_TASK DESCRIPTION_:
Reproduce the records exactly. Leave the pictures out.
SUPPLIED INFORMATION Start Marker
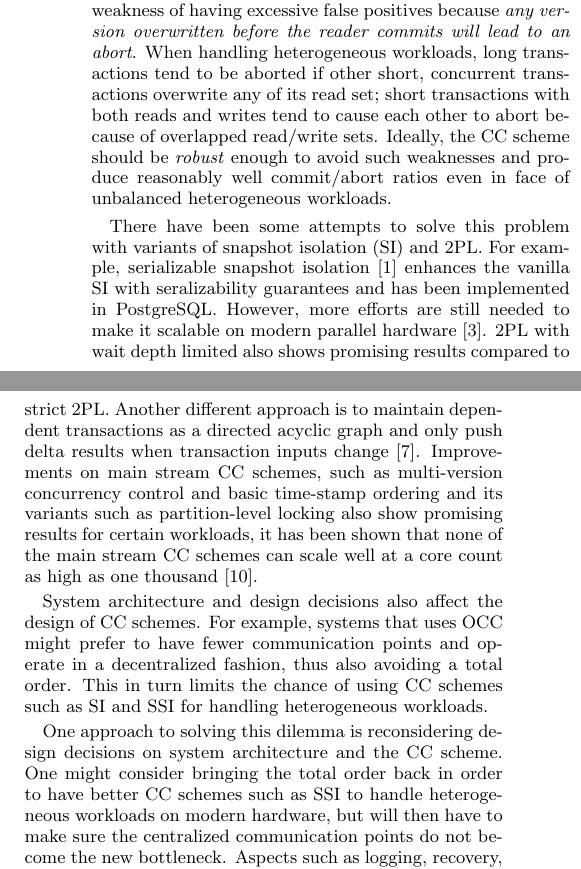
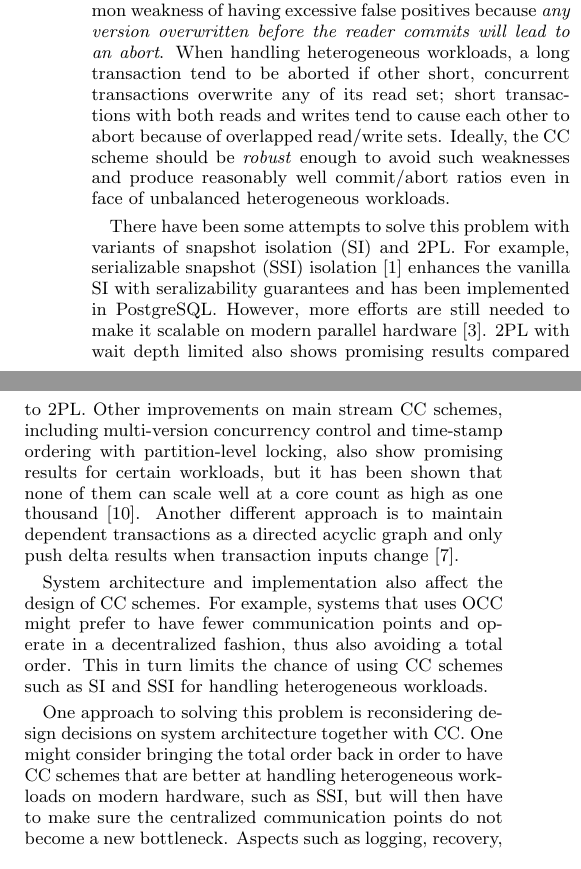
Before and after one commit to sfu-dis/corobase, a LaTeX paper (abstract/imdb-cc-abstract.tex): two parts of the columns of page 1 of 2, joined at a grey line, cut so that both start at the same text. Compiled offline with pdfLaTeX.

Commit message:
Abstract edits.

```diff
--- a/abstract/imdb-cc-abstract.tex
+++ b/abstract/imdb-cc-abstract.tex
@@ -41,16 +41,16 @@ The trend of large main memories and massively parallel processors has led to ma
 Meanwhile, database workloads are also evolving to become increasingly heterogeneous, blending the gap between transaction and analytical processing. Workloads nowadays are often mixed with reads and writes, showing a higher read to write ratio. Some of them become longer because of the analytical portion. The latest TPC-E~\cite{TPC-E} benchmark also reflected this trend, with a read to write ratio of 9.7:1, while the number for TPC-C is 1.9:1~\cite{TPC-Compare}. With modern parallel hardware, many more concurrent transactions are allowed to co-exist, possibly with overlapped footprints. The need to handle such heterogeneous workloads on modern hardware makes concurrency control (CC) an important area of research again.
 
 %3. current schemes: 2PL blocks + deadlock issues. existing schemes in new systems (mostly OCC) suffer (1) long tx with other tx going on can't commit (2) write clobber read
-Two representative CC mechanisms in existing systems are two-phase locking (2PL) and optimistic concurrency control (OCC). 2PL is usually found in most traditional disk-oriented systems, and OCC is adopted by more recent systems~\cite{Hekaton,Silo}. Though being correct and serializable, 2PL has always been criticized for having to block transactions and dealing with deadlocks. Recent systems have different architectures and approaches to CC. But most of them are optimistically single-versioned schemes, sharing a common weakness of having excessive false positives because \textit{any version overwritten before the reader commits will lead to an abort}. When handling heterogeneous workloads, long transactions tend to be aborted if other short, concurrent transactions overwrite any of its read set; short transactions with both reads and writes tend to cause each other to abort because of overlapped read/write sets. Ideally, the CC scheme should be \textit{robust} enough to avoid such weaknesses and produce reasonably well commit/abort ratios even in face of unbalanced heterogeneous workloads.
+Two representative CC mechanisms in existing systems are two-phase locking (2PL) and optimistic concurrency control (OCC). 2PL is usually found in most traditional disk-oriented systems, and OCC is adopted by more recent systems~\cite{Hekaton,Silo}. Though being correct and serializable, 2PL has always been criticized for having to block transactions and dealing with deadlocks. Recent systems have different architectures and approaches to CC. But most of them are optimistically single-versioned schemes, sharing the common weakness of having excessive false positives because \textit{any version overwritten before the reader commits will lead to an abort}. When handling heterogeneous workloads, a long transaction tend to be aborted if other short, concurrent transactions overwrite any of its read set; short transactions with both reads and writes tend to cause each other to abort because of overlapped read/write sets. Ideally, the CC scheme should be \textit{robust} enough to avoid such weaknesses and produce reasonably well commit/abort ratios even in face of unbalanced heterogeneous workloads.
 
 %4. attempts on new schemes such as SI/SSI, and 2PL+ wait depth limit
-There have been some attempts to solve this problem with variants of snapshot isolation (SI) and 2PL. For example, serializable snapshot isolation~\cite{SSI} enhances the vanilla SI with seralizability guarantees and has been implemented in PostgreSQL. However, more efforts are still needed to make it scalable on modern parallel hardware~\cite{ScalableSSI}. 2PL with wait depth limited also shows promising results compared to strict 2PL. Another different approach is to maintain dependent transactions as a directed acyclic graph and only push delta results when transaction inputs change~\cite{LogicBlox}. Improvements on main stream CC schemes, such as multi-version concurrency control and basic time-stamp ordering and its variants such as partition-level locking also show promising results for certain workloads, it has been shown that none of the main stream CC schemes can scale well at a core count as high as one thousand~\cite{CCAbyss}.
+There have been some attempts to solve this problem with variants of snapshot isolation (SI) and 2PL. For example, serializable snapshot (SSI) isolation~\cite{SSI} enhances the vanilla SI with seralizability guarantees and has been implemented in PostgreSQL. However, more efforts are still needed to make it scalable on modern parallel hardware~\cite{ScalableSSI}. 2PL with wait depth limited also shows promising results compared to 2PL. Other improvements on main stream CC schemes, including multi-version concurrency control and time-stamp ordering with partition-level locking, also show promising results for certain workloads, but it has been shown that none of them can scale well at a core count as high as one thousand~\cite{CCAbyss}. Another different approach is to maintain dependent transactions as a directed acyclic graph and only push delta results when transaction inputs change~\cite{LogicBlox}.
 
 %5. also arthictecture affects what CC a system can have. we need a system that enables good cc.
-System architecture and design decisions also affect the design of CC schemes. For example, systems that uses OCC might prefer to have fewer communication points and operate in a decentralized fashion, thus also avoiding a total order. This in turn limits the chance of using CC schemes such as SI and SSI for handling heterogeneous workloads.
+System architecture and implementation also affect the design of CC schemes. For example, systems that uses OCC might prefer to have fewer communication points and operate in a decentralized fashion, thus also avoiding a total order. This in turn limits the chance of using CC schemes such as SI and SSI for handling heterogeneous workloads.
 
 %6. a little on our system.
-One approach to solving this dilemma is reconsidering design decisions on system architecture and the CC scheme. One might consider bringing the total order back in order to have better CC schemes such as SSI to handle heterogeneous workloads on modern hardware, but will then have to make sure the centralized communication points do not become the new bottleneck. Aspects such as logging, recovery, and the robustness of the CC scheme including the decision to blocking threads, must be considered together as part of the whole system design.
+One approach to solving this problem is reconsidering design decisions on system architecture together with CC. One might consider bringing the total order back in order to have CC schemes that are better at handling heterogeneous workloads on modern hardware, such as SSI, but will then have to make sure the centralized communication points do not become a new bottleneck. Aspects such as logging, recovery, and the robustness of the CC scheme including the decision to blocking threads, must be considered together as part of the whole system design.
 
 \bibliographystyle{abbrv}
 \bibliography{ref}
```
Also changed, not shown: abstract/imdb-cc-abstract.tex (2 more changed lines).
SUPPLIED INFORMATION End Marker
_ANSWER TO THIS PROBLEM_:
Before and after one commit to sfu-dis/corobase, a LaTeX paper (abstract/imdb-cc-abstract.tex): two parts of the columns of page 1 of 2, joined at a grey line, cut so that both start at the same text. Compiled offline with pdfLaTeX.

Commit message:
Abstract edits.

```diff
--- a/abstract/imdb-cc-abstract.tex
+++ b/abstract/imdb-cc-abstract.tex
@@ -41,16 +41,16 @@ The trend of large main memories and massively parallel processors has led to ma
 Meanwhile, database workloads are also evolving to become increasingly heterogeneous, blending the gap between transaction and analytical processing. Workloads nowadays are often mixed with reads and writes, showing a higher read to write ratio. Some of them become longer because of the analytical portion. The latest TPC-E~\cite{TPC-E} benchmark also reflected this trend, with a read to write ratio of 9.7:1, while the number for TPC-C is 1.9:1~\cite{TPC-Compare}. With modern parallel hardware, many more concurrent transactions are allowed to co-exist, possibly with overlapped footprints. The need to handle such heterogeneous workloads on modern hardware makes concurrency control (CC) an important area of research again.
 
 %3. current schemes: 2PL blocks + deadlock issues. existing schemes in new systems (mostly OCC) suffer (1) long tx with other tx going on can't commit (2) write clobber read
-Two representative CC mechanisms in existing systems are two-phase locking (2PL) and optimistic concurrency control (OCC). 2PL is usually found in most traditional disk-oriented systems, and OCC is adopted by more recent systems~\cite{Hekaton,Silo}. Though being correct and serializable, 2PL has always been criticized for having to block transactions and dealing with deadlocks. Recent systems have different architectures and approaches to CC. But most of them are optimistically single-versioned schemes, sharing a common weakness of having excessive false positives because \textit{any version overwritten before the reader commits will lead to an abort}. When handling heterogeneous workloads, long transactions tend to be aborted if other short, concurrent transactions overwrite any of its read set; short transactions with both reads and writes tend to cause each other to abort because of overlapped read/write sets. Ideally, the CC scheme should be \textit{robust} enough to avoid such weaknesses and produce reasonably well commit/abort ratios even in face of unbalanced heterogeneous workloads.
+Two representative CC mechanisms in existing systems are two-phase locking (2PL) and optimistic concurrency control (OCC). 2PL is usually found in most traditional disk-oriented systems, and OCC is adopted by more recent systems~\cite{Hekaton,Silo}. Though being correct and serializable, 2PL has always been criticized for having to block transactions and dealing with deadlocks. Recent systems have different architectures and approaches to CC. But most of them are optimistically single-versioned schemes, sharing the common weakness of having excessive false positives because \textit{any version overwritten before the reader commits will lead to an abort}. When handling heterogeneous workloads, a long transaction tend to be aborted if other short, concurrent transactions overwrite any of its read set; short transactions with both reads and writes tend to cause each other to abort because of overlapped read/write sets. Ideally, the CC scheme should be \textit{robust} enough to avoid such weaknesses and produce reasonably well commit/abort ratios even in face of unbalanced heterogeneous workloads.
 
 %4. attempts on new schemes such as SI/SSI, and 2PL+ wait depth limit
-There have been some attempts to solve this problem with variants of snapshot isolation (SI) and 2PL. For example, serializable snapshot isolation~\cite{SSI} enhances the vanilla SI with seralizability guarantees and has been implemented in PostgreSQL. However, more efforts are still needed to make it scalable on modern parallel hardware~\cite{ScalableSSI}. 2PL with wait depth limited also shows promising results compared to strict 2PL. Another different approach is to maintain dependent transactions as a directed acyclic graph and only push delta results when transaction inputs change~\cite{LogicBlox}. Improvements on main stream CC schemes, such as multi-version concurrency control and basic time-stamp ordering and its variants such as partition-level locking also show promising results for certain workloads, it has been shown that none of the main stream CC schemes can scale well at a core count as high as one thousand~\cite{CCAbyss}.
+There have been some attempts to solve this problem with variants of snapshot isolation (SI) and 2PL. For example, serializable snapshot (SSI) isolation~\cite{SSI} enhances the vanilla SI with seralizability guarantees and has been implemented in PostgreSQL. However, more efforts are still needed to make it scalable on modern parallel hardware~\cite{ScalableSSI}. 2PL with wait depth limited also shows promising results compared to 2PL. Other improvements on main stream CC schemes, including multi-version concurrency control and time-stamp ordering with partition-level locking, also show promising results for certain workloads, but it has been shown that none of them can scale well at a core count as high as one thousand~\cite{CCAbyss}. Another different approach is to maintain dependent transactions as a directed acyclic graph and only push delta results when transaction inputs change~\cite{LogicBlox}.
 
 %5. also arthictecture affects what CC a system can have. we need a system that enables good cc.
-System architecture and design decisions also affect the design of CC schemes. For example, systems that uses OCC might prefer to have fewer communication points and operate in a decentralized fashion, thus also avoiding a total order. This in turn limits the chance of using CC schemes such as SI and SSI for handling heterogeneous workloads.
+System architecture and implementation also affect the design of CC schemes. For example, systems that uses OCC might prefer to have fewer communication points and operate in a decentralized fashion, thus also avoiding a total order. This in turn limits the chance of using CC schemes such as SI and SSI for handling heterogeneous workloads.
 
 %6. a little on our system.
-One approach to solving this dilemma is reconsidering design decisions on system architecture and the CC scheme. One might consider bringing the total order back in order to have better CC schemes such as SSI to handle heterogeneous workloads on modern hardware, but will then have to make sure the centralized communication points do not become the new bottleneck. Aspects such as logging, recovery, and the robustness of the CC scheme including the decision to blocking threads, must be considered together as part of the whole system design.
+One approach to solving this problem is reconsidering design decisions on system architecture together with CC. One might consider bringing the total order back in order to have CC schemes that are better at handling heterogeneous workloads on modern hardware, such as SSI, but will then have to make sure the centralized communication points do not become a new bottleneck. Aspects such as logging, recovery, and the robustness of the CC scheme including the decision to blocking threads, must be considered together as part of the whole system design.
 
 \bibliographystyle{abbrv}
 \bibliography{ref}
```
Also changed, not shown: abstract/imdb-cc-abstract.tex (2 more changed lines).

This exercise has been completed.